Change listing data
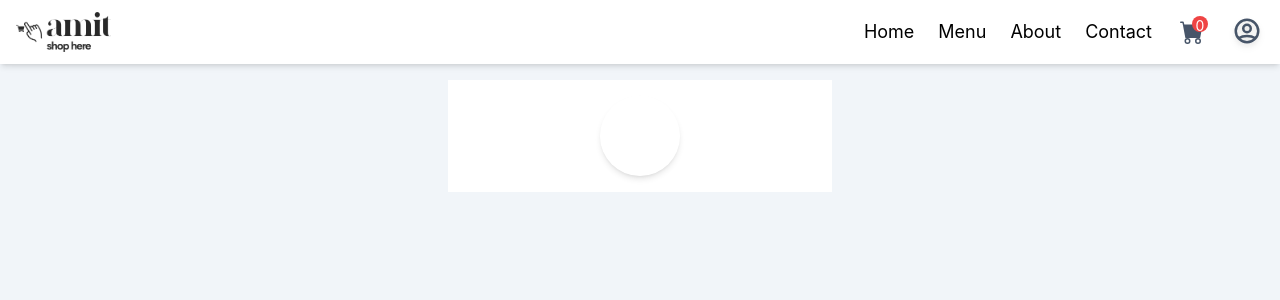
Repository: Lehuyhuynh/Web_ban_hoa_qua
Page: /signup (app in frontend/)
An editor plug-in stored every save of this project. The page is shown before and after the next save, followed by the edit.
The browser window is 1280 px wide. The pictures show the whole page.
The project was rebuilt for these pictures with package versions that can differ from the ones it lists, and the page was loaded fresh each time. Also part of the build but not shown: frontend/src/page/Home.js, frontend/src/page/Menu.js, frontend/src/page/About.js, frontend/src/page/Contact.js, frontend/src/page/login.js, frontend/src/page/Newproduct.js.

Above is the page before, as saved 2024-01-02 15:33:34.

After the next save:
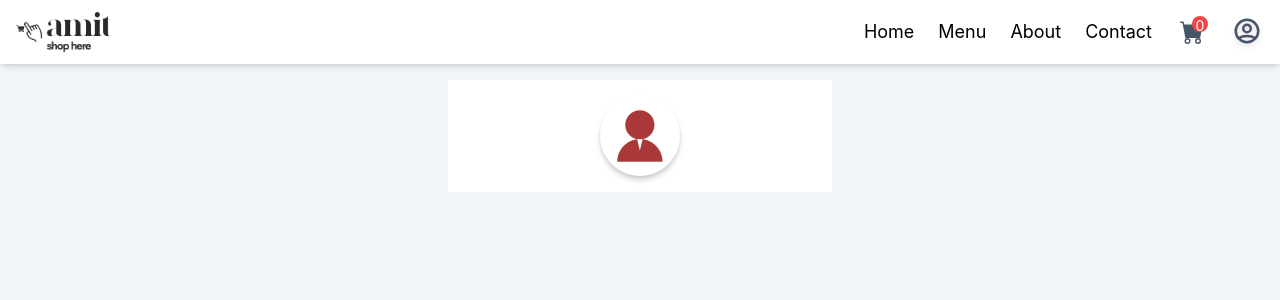
Saved 25 s later.
--- a/frontend/src/page/Signup.js
+++ b/frontend/src/page/Signup.js
@@ -8,7 +8,7 @@
         {/* <h1 className="text-center text-2xl font-bold">Sign up</h1> */}
 
         <div className="w-20 h-20 overflow-hidden rounded-full drop-shadow-md shadow-md m-auto relative ">
-          <img src="" alt="" />
+          <img src={loginSignupImage} alt="" />
         </div>
       </div>
     </div>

ASSIGNMENT
The number of lines above containing the word "frontend" is all that should be returned.

OUTPUT FOR THIS TASK
4